I can’t recall why I picked up Making Faces, but I do remember it generating a fair amount of buzz about 5 or 6 years ago, so I suspect I downloaded it out of curiosity. I found Harmon’s book to be something of a mixed bag. As with many self-published books I’ve read, this one would have benefited from tighter editing. However, the good parts of this book are truly very good and particularly in the second half, some of the more emotional scenes are incredibly moving. If you can get through the first few chapters, this is a rewarding reading experience.
Making Faces is essentially a New Adult novel, but it’s quite different from most others I’ve read. The characters in this book are not young professionals trying to make it in the city, nor are they college students. Fern Taylor, Ambrose Young, and the rest of the cast in this book all grow up in small-town Pennsylvania and we see them progress from high school graduation into the military and the job market. It’s a path still taken by many of the young adults in this country, but one that we don’t see portrayed in fiction nearly as often as college life.

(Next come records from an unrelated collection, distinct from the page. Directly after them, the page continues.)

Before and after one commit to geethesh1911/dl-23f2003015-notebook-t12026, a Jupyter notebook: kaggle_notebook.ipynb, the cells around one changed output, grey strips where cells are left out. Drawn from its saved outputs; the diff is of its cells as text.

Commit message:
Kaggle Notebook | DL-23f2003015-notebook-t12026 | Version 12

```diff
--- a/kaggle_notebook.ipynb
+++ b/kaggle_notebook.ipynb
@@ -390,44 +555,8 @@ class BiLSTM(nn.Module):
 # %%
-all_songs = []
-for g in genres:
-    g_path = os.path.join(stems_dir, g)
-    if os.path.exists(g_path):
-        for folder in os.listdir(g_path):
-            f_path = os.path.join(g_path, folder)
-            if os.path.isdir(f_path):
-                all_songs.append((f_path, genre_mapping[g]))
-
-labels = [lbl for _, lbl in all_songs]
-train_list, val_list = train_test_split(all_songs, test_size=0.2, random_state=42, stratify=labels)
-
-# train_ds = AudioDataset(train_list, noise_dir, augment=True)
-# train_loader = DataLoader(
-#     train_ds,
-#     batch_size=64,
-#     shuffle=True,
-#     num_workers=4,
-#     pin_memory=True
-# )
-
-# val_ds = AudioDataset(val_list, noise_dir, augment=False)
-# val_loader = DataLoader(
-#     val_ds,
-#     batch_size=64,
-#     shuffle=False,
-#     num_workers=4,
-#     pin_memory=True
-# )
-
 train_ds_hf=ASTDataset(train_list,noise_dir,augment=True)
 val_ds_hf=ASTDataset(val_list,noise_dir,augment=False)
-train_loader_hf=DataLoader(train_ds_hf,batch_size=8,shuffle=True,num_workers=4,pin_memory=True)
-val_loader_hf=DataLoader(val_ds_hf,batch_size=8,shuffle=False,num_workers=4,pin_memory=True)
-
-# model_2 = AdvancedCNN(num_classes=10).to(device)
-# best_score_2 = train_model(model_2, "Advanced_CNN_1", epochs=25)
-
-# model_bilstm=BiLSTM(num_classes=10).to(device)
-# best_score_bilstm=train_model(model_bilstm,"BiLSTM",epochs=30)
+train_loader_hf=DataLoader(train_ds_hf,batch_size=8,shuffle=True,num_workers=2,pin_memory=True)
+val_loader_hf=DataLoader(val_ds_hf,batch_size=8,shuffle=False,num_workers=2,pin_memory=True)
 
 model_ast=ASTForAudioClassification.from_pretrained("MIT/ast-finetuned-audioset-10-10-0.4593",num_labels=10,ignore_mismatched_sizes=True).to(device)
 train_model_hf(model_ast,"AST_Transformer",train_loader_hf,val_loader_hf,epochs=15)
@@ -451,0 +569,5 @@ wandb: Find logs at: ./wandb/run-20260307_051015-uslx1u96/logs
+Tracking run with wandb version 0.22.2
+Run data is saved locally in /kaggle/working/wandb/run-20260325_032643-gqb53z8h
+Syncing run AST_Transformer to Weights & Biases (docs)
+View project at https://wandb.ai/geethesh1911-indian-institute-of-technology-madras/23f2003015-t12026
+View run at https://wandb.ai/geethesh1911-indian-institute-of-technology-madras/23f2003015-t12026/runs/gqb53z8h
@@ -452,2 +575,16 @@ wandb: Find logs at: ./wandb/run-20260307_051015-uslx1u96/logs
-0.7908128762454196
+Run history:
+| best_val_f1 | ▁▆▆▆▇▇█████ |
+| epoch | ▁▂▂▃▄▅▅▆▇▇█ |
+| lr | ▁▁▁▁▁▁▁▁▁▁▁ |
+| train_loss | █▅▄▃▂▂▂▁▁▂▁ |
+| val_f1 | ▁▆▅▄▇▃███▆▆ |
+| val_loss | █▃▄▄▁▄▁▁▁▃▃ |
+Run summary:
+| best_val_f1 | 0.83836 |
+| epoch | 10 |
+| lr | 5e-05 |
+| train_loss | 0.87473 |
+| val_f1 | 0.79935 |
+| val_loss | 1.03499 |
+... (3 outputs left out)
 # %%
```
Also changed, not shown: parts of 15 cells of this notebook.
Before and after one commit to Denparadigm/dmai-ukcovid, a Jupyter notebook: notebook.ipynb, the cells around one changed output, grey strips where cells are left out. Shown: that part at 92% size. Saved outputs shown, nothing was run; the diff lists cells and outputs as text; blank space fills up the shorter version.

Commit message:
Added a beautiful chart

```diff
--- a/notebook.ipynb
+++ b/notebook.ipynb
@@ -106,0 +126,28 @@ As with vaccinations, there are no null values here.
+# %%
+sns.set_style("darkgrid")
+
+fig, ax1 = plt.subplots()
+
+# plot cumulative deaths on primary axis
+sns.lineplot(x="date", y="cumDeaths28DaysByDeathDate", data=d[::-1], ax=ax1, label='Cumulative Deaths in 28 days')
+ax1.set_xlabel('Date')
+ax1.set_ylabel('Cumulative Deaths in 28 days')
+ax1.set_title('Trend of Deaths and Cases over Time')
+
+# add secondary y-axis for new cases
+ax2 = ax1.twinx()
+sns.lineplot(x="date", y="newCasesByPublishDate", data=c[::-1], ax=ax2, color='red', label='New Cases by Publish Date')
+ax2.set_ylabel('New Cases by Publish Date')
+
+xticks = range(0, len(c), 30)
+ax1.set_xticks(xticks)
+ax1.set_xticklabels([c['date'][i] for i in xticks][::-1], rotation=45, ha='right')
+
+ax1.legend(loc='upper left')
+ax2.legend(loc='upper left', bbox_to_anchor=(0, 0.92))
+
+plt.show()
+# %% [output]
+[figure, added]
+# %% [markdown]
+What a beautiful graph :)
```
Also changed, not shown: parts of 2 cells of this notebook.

Fern Taylor is shy and awkward – and in high school, she develops a huge crush on Ambrose Young. Ambrose is gorgeous and strong. Known as Hercules, he is the town wrestling star and it’s well-known that multiple colleges will court him for his athletic ability. In a nod to Cyrano de Bergerac, we see the lovestruck Fern writing love letters to Ambrose which ostensibly come from her beautiful but not-so-literary friend Rita.
Naturally, the truth comes out at some point. Ambrose feels like Fern and Rita made a fool of him, a state of affairs which wounds Fern to the core. Fern seeks Ambrose out and despite her shyness and awkwardness, she manages to tell him her side. The two kiss but the beginnings of their finding a way to one another is quickly interrupted.
Despite the attention from colleges, Ambrose feels a strong pull to enlist in the military. This book is set in the early 2000s, and the leads were all in school during 9/11, so that attack looms large for them. Ambrose goes off to Afghanistan, together with his inner circle of wrestling buddies. However, Ambrose is the only one who returns.
The last portion of the book focuses on the severely wounded Ambrose going to work in his father’s bakery and trying to rebuild his life. Now an adult, Fern works next door at the grocery and via messages on the whiteboard in a hallway connecting the two businesses, she starts to reach out to Ambrose. The connection that ensues is a bittersweet and beautiful second chance romance. Fern and Ambrose both grow as characters throughout this story, and it’s a tearjerker of a journey.
The author’s decision to keep the on-page heat low in this book really worked. So much of this story deals with yearning, both romantic and that “what might have beens” of the characters’ lives and past decisions. That yearning plays out vividly throughout the story and readers really feel the range of emotions that run through Fern and Ambrose as they start, tentatively at first, finding their way back to one another.
The secondary characters in this book really work well, too. For starters, Ambrose and Fern’s friends come from a variety of races and economic backgrounds, a diversity that I found much more reflective of modern small-town life than the almost uniformly middle-class white world I’ve seen in older novels. Ambrose’s wrestling coach stands out as a strong mentor, and we see the role that his wrestling buddies played in his life. We get to know Ambrose’s friends before they go off to war, and the news of their loss is therefore jolting to the reader just as it is gut-wrenching for the town.
And then there’s Bailey. He is Fern’s cousin and best friend. Bailey has Duchenne muscular dystrophy and by the time of the main action in the book, he needs the assistance of a wheelchair. I’ve read too many books where a character with a disability is either portrayed as unnaturally saintly or shows themselves to be nothing more than a passive character placed in the text solely to give readers opportunities to see the hero or heroine’s saintliness. Bailey’s a fun guy, but he’s no saint and much of the book focuses on his determination to live his life in a way that is anything but passive. Bailey loves his friends and family but he does it without being overly perfect. He is happy with much of his life but he also longs to experience things like wrestling, walking and running, being in a romantic relationship – and living a life without being conscious that he has a terminal condition. And it was precisely because of his multi-sided character that I ended up liking him as much as I did. By way of content warning, I will mention that there are some incidents involving various people in town treating Bailey abusively because of his condition and some readers may want to be aware of that.
So, why did I call this book a mixed bag? Well, for starters there are so many flashbacks. Rather than weaving past events more naturally into the text, the author here elects to use flashback after flashback to take readers into childhood memories and while a few could have been effective, the overuse often pulled me out of the story.
The early chapters were also something of a challenge for me. On the one hand, the characters in the story are still in high school and have a fair amount of growth ahead of them. However, that doesn’t stop their immaturity from being grating at times. In addition, while the guys on the wrestling team talk like most teenage boys I’ve been around, I didn’t necessarily relish all the trash-talking and borderline rude jokes about romantic relationships and women.
If you had asked me what I thought of Making Faces when I first started the book, I’m not sure what I would have said. However, by the end, I was glad that I read this novel. There are some richly emotional and hopeful moments in this story that lived on in my mind long after reading.